Review | Lion Heart Dance Company

Emotional Debut by New Contemporary Dance Company

Reviewed for DanceLife Australia by Alisha Coon

Benjamin Curé

An exciting new Victorian dance company, Lion Heart Dance Company, recently debuted their first work Table of Eight. Under the artistic direction of Benjamin Curé (So You Think You Can Dance Australia, The Scarlet Trace) this new lyrical jazz production showcased great Melbourne talent.

Table of Eight weaves the tale of a tight‐knit circle of friends that begins to unravel after the untimely death of a member. It is a narrative designed to start conversations, about grief, connection and modern communication. The story is told across a variety of styles of classical ballet, jazz and hip hop, to create contemporary movement.

Lion Heart also conducts workshops to both professional and student dancers on a regular basis in addition to its company performances. For more information on future workshops please visit

The next performance season for Lion Heart will be in August 2016 with a new production Fabricated.



I had no idea what to expect when I walked into Table of Eight. I definitely didn’t expect that I would laugh out loud, be brought to tears and also jump out of my seat in surprise!
The first scene opened with a group of friends sitting around a table. Curé created a feel-good atmosphere with playful choreography and upbeat music. The cast is instantly likeable and extremely relatable. The laugh-out-loud moment in this scene was when one of the dancers just had his heartbroken and decides to pour milk straight into the cereal box … We’ve all been there!
A series of duets introduces the audience more intimately to the relationships within the group. The first is an elegant duet danced by Andrew J Liu and Jodie Toogood. The lovers dance with long lines and fluid partnering, and left me with a smile on my face and a warm feeling in my heart.
The second duet touched on a very poignant subject affecting many relationships in this modern world … mobile phones. Curé cleverly depicts how so many people go about their lives with their faces glued to their mobiles and how it can negatively impact relationships and our ability to have meaningful connections with others.
The third duet had a much lighter tone, shining the spotlight on two best friends. Jake O’Brien and Brandon Anderson were both charming and cheeky, producing lots of laughter from the audience and proving that best friends can always cheer you up no matter how down you feel!
“After losing one of their own, a tight-knit friendship circle must navigate the rapidly changing landscape of their relationships.”
At this point I could feel tears welling.

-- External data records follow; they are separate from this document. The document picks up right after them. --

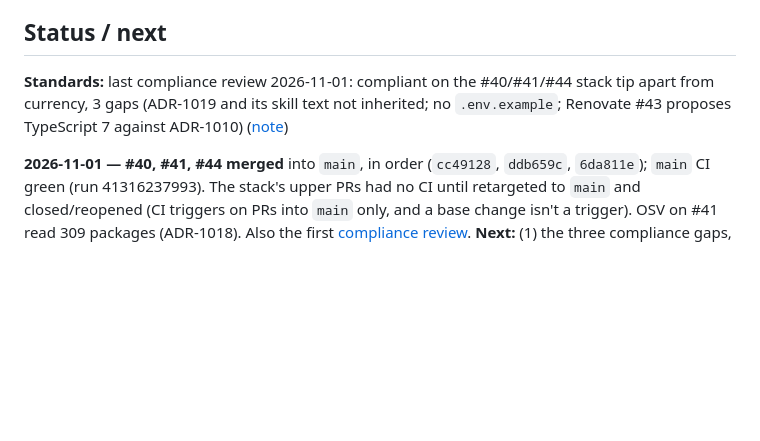
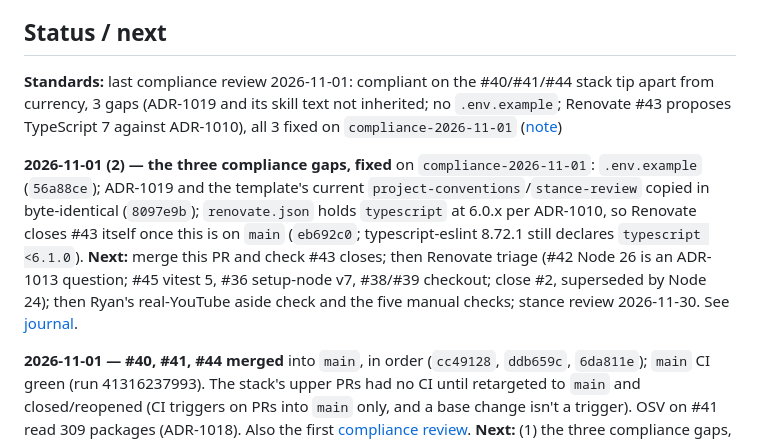
Before and after one commit to randallard/branching-video, a Markdown page: docs/PROGRESS.md, the part around one of its changes. Rendered like a GitHub page; blank space fills up the shorter version.

Commit message:
docs: journal and PROGRESS for the compliance gaps (2026-11-01 (2))
Co-Authored-By: Claude Opus 5.5 <noreply@anthropic.com>

```diff
--- a/docs/PROGRESS.md
+++ b/docs/PROGRESS.md
@@ -4,7 +4,9 @@ _Last updated: 2026-10-31_
 
 ## Status / next
 
-**Standards:** last compliance review 2026-11-01: compliant on the #40/#41/#44 stack tip apart from currency, 3 gaps (ADR-1019 and its skill text not inherited; no `.env.example`; Renovate #43 proposes TypeScript 7 against ADR-1010) ([note](compliance/2026-11-01.md))
+**Standards:** last compliance review 2026-11-01: compliant on the #40/#41/#44 stack tip apart from currency, 3 gaps (ADR-1019 and its skill text not inherited; no `.env.example`; Renovate #43 proposes TypeScript 7 against ADR-1010), all 3 fixed on `compliance-2026-11-01` ([note](compliance/2026-11-01.md))
+
+**2026-11-01 (2) — the three compliance gaps, fixed** on `compliance-2026-11-01`: `.env.example` (`56a88ce`); ADR-1019 and the template's current `project-conventions`/`stance-review` copied in byte-identical (`8097e9b`); `renovate.json` holds `typescript` at 6.0.x per ADR-1010, so Renovate closes #43 itself once this is on `main` (`eb692c0`; typescript-eslint 8.72.1 still declares `typescript <6.1.0`). **Next:** merge this PR and check #43 closes; then Renovate triage (#42 Node 26 is an ADR-1013 question; #45 vitest 5, #36 setup-node v7, #38/#39 checkout; close #2, superseded by Node 24); then Ryan's real-YouTube aside check and the five manual checks; stance review 2026-11-30. See [journal](journal/2026-11-01-2-compliance-gaps-fixed.md).
 
 **2026-11-01 — #40, #41, #44 merged** into `main`, in order (`cc49128`, `ddb659c`, `6da811e`); `main` CI green (run 41316237993). The stack's upper PRs had no CI until retargeted to `main` and closed/reopened (CI triggers on PRs into `main` only, and a base change isn't a trigger). OSV on #41 read 309 packages (ADR-1018). Also the first [compliance review](compliance/2026-11-01.md). **Next:** (1) the three compliance gaps, Ryan's call; (2) triage the open Renovate PRs: #43 TypeScript 7 (close, ADR-1010), #42 Node 26 (an ADR-1013 question), #45 vitest 5, #36 setup-node v7, #38/#39 checkout, #2 (superseded by Node 24; close); (3) Ryan plays an aside show on real YouTube, and the five manual checks (item 3 below); next stance review 2026-11-30. See [journal](journal/2026-11-01-1-stack-merged-and-first-compliance-review.md).
 
```
Also changed, not shown: other parts of docs/PROGRESS.md (+1 -1 lines), docs/journal/2026-11-01-2-compliance-gaps-fixed.md (added, +25 -0 lines).
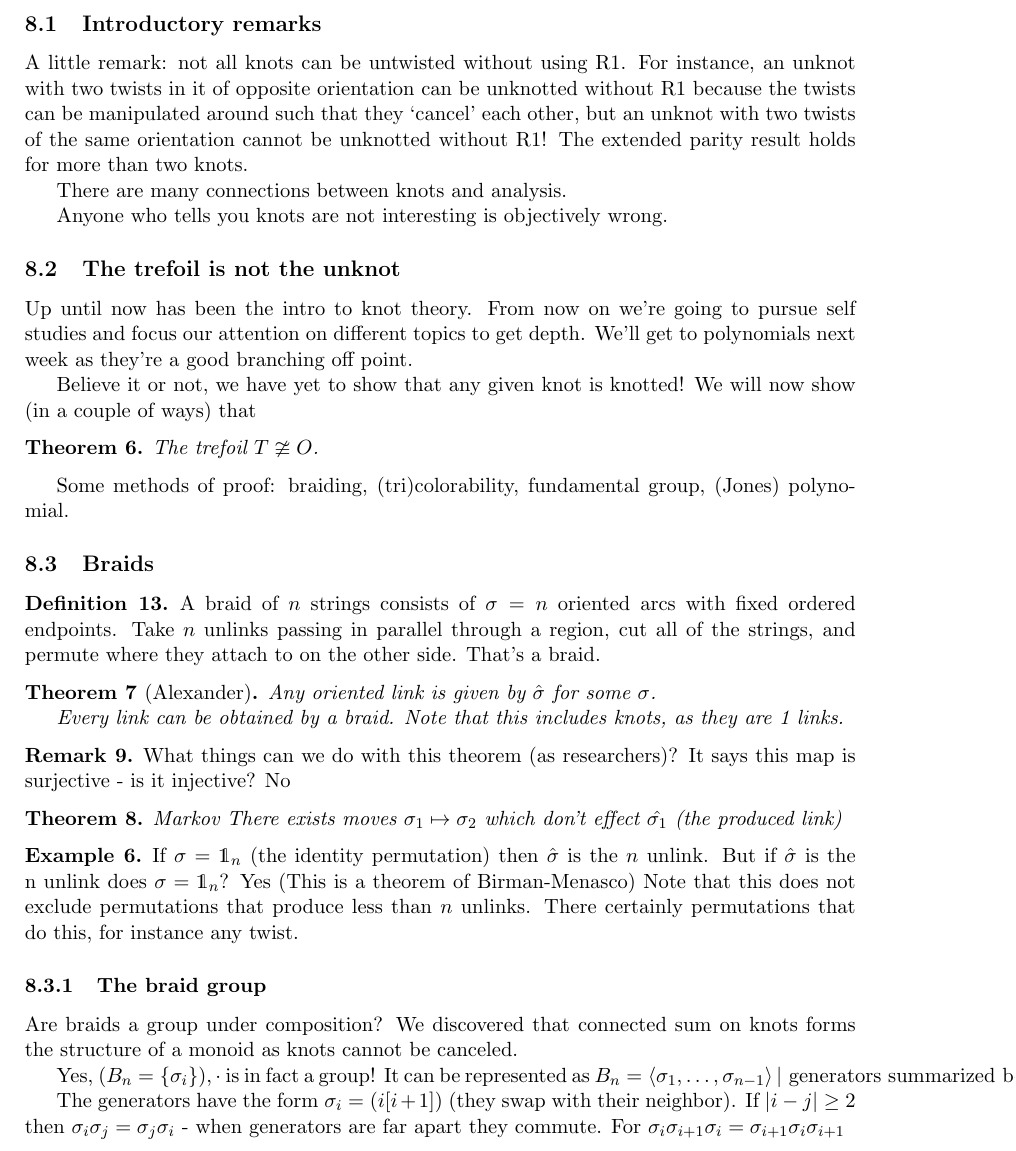
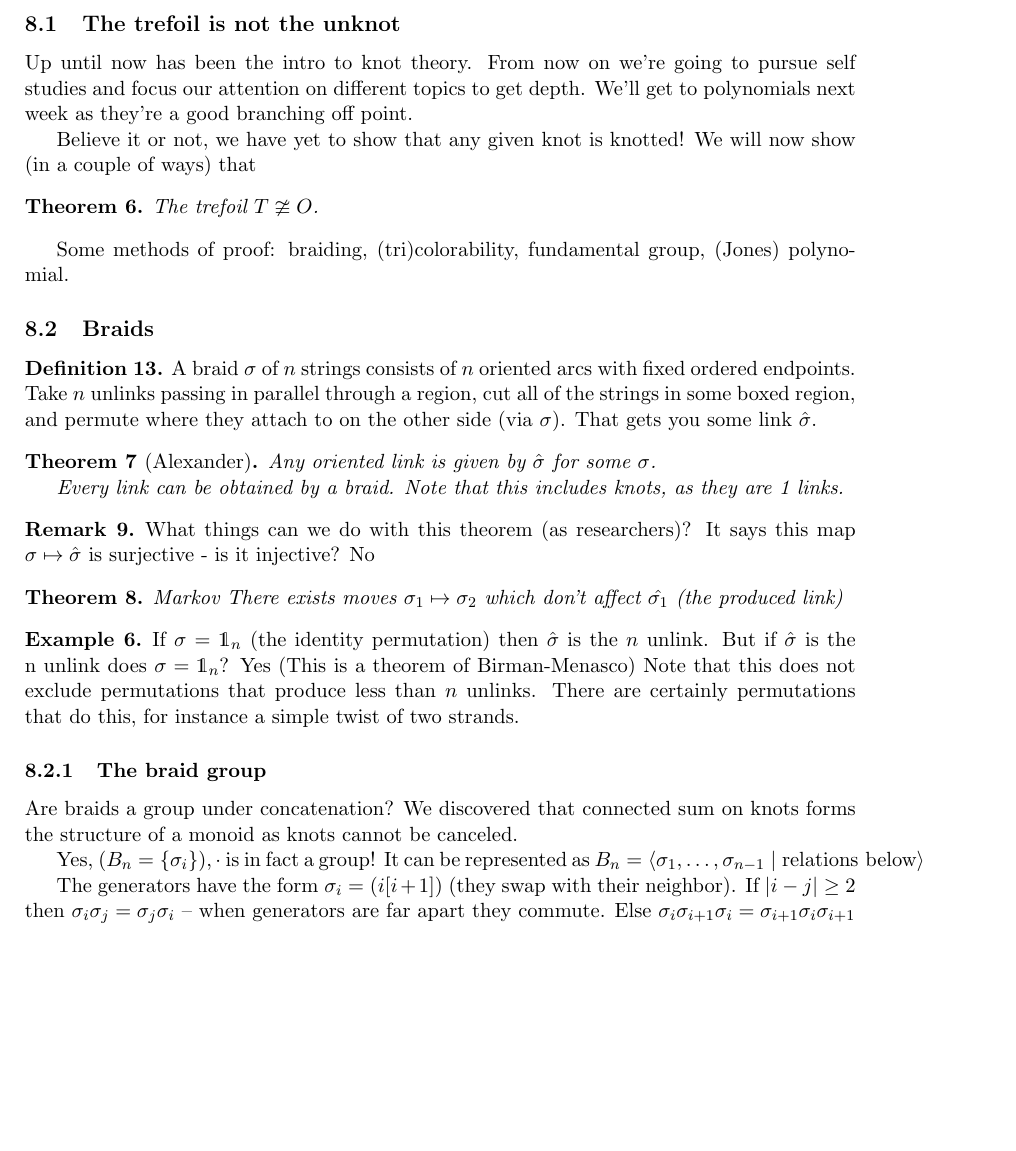
Before and after one commit to rueberger/knot_notes, a LaTeX document (notes.tex): part of page 16 of 17, cut at the place of the change, the shorter picture padded with empty space. Compiled offline with pdfLaTeX.

Commit message:
minor deletions

```diff
--- a/notes.tex
+++ b/notes.tex
@@ -574,16 +574,6 @@ When a proof of some theorem requires you to first move outside of a given frame
 \clearpage
 \section{2/9/16 -- The trefoil is knotted}
 
-\subsection{Introductory remarks}
-
-
-A little remark: not all knots can be untwisted without using R1. For instance, an unknot with two twists in it of opposite orientation can be unknotted without R1 because the twists can be manipulated around such that
-they `cancel' each other, but an unknot with two twists of the same orientation cannot be unknotted without R1! The extended parity result holds for more than two knots.
-
-There are many connections between knots and analysis.
-
-Anyone who tells you knots are not interesting is objectively wrong.
-
 
 \subsection{The trefoil is not the unknot}
 
@@ -601,8 +591,8 @@ Some methods of proof: braiding, (tri)colorability, fundamental group, (Jones) p
 \subsection{Braids}
 
 \begin{definition}
-  A braid of $n$ strings consists of $\sigma = n$ oriented arcs with fixed ordered endpoints.
-  Take $n$ unlinks passing in parallel through a region, cut all of the strings, and permute where they attach to on the other side. That's a braid.
+  A braid $\sigma$ of $n$ strings consists of $n$ oriented arcs with fixed ordered endpoints.
+  Take $n$ unlinks passing in parallel through a region, cut all of the strings in some boxed region, and permute where they attach to on the other side (via $\sigma$). That gets you some link $\hat\sigma$.
 \end{definition}
 
 
@@ -614,32 +604,32 @@ Some methods of proof: braiding, (tri)colorability, fundamental group, (Jones) p
 
 
 \begin{remark}
-  What things can we do with this theorem (as researchers)? It says this map is surjective - is it injective? No
+  What things can we do with this theorem (as researchers)? It says this map $\sigma\mapsto\hat\sigma$ is surjective - is it injective? No
 \end{remark}
 
 
 
 \begin{thm}{Markov}
-  There exists moves $\sigma_1  \mapsto \sigma_2$ which don't effect $\hat{\sigma_1}$ (the produced link)
+  There exists moves $\sigma_1  \mapsto \sigma_2$ which don't affect $\hat{\sigma_1}$ (the produced link)
 \end{thm}
 
 
 \begin{ex}
   If $\sigma = \identity_n$ (the identity permutation) then $\hat{\sigma}$ is the $n$ unlink.
   But if $\hat{\sigma}$ is the n unlink does $\sigma = \identity_n$? Yes (This is a theorem of Birman-Menasco)
-  Note that this does not exclude permutations that produce less than $n$ unlinks. There certainly permutations that do this, for instance any twist.
+  Note that this does not exclude permutations that produce less than $n$ unlinks. There are certainly permutations that do this, for instance a simple twist of two strands.
 \end{ex}
 
 
 
 \subsubsection{The braid group}
 
-Are braids a group under composition? We discovered that connected sum on knots forms the structure of a monoid as knots cannot be canceled.
+Are braids a group under concatenation? We discovered that connected sum on knots forms the structure of a monoid as knots cannot be canceled.
 
-Yes, $(B_n = \set{\sigma_i}), \cdot$ is in fact a group! It can be represented as $B_n = \gen{\sigma_1, \ldots, \sigma_{n-1}} | \text{ generators summarized below}$
+Yes, $(B_n = \set{\sigma_i}), \cdot$ is in fact a group! It can be represented as $B_n = \langle\sigma_1, \ldots, \sigma_{n-1}\; |\; \text{relations below}\rangle$
 
-The generators have the form $\sigma_i = (i [i + 1])$ (they swap with their neighbor). If $\abs{i - j} \geq 2$ then $\sigma_i \sigma_j = \sigma_j \sigma_i$ - when generators are far apart they commute.
-For $\sigma_i \sigma_{i +1} \sigma_i = \sigma_{i + 1} \sigma_i \sigma_{i + 1}$
+The generators have the form $\sigma_i = (i [i + 1])$ (they swap with their neighbor). If $\abs{i - j} \geq 2$ then $\sigma_i \sigma_j = \sigma_j \sigma_i$ -- when generators are far apart they commute.
+Else $\sigma_i \sigma_{i +1} \sigma_i = \sigma_{i + 1} \sigma_i \sigma_{i + 1}$
 
 
 \begin{ex}
```
Also changed, not shown: notes.pdf, notes.tex (4 more changed lines), 1 other file.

Curé did such a good job of making the audience feel like they were part of the Table of Eight group of friends that when one of the lovers passed away, there were plenty of audience members doing the sly wiping-away of tears!
The intimate performance space coupled with Curé’s emotive music choices definitely enhanced the experience for the audience. The large table and eight chairs were cleverly used throughout the piece with seamless transitions. I had a goosebumps moment when the table was momentarily used to symbolize the lover’s coffin, sombrely carried by the four men.
I enjoyed Curé’s SYTYCD lyrical style of choreography used for this storytelling type of evening. I believe that there is a lot of potential for lyrical to be used for more full-length evenings of dance and look forward to seeing what’s next for the Lion Heart Company.
Hats off to Benjamin Curé and his dancers for a fantastic evening of dance and storytelling.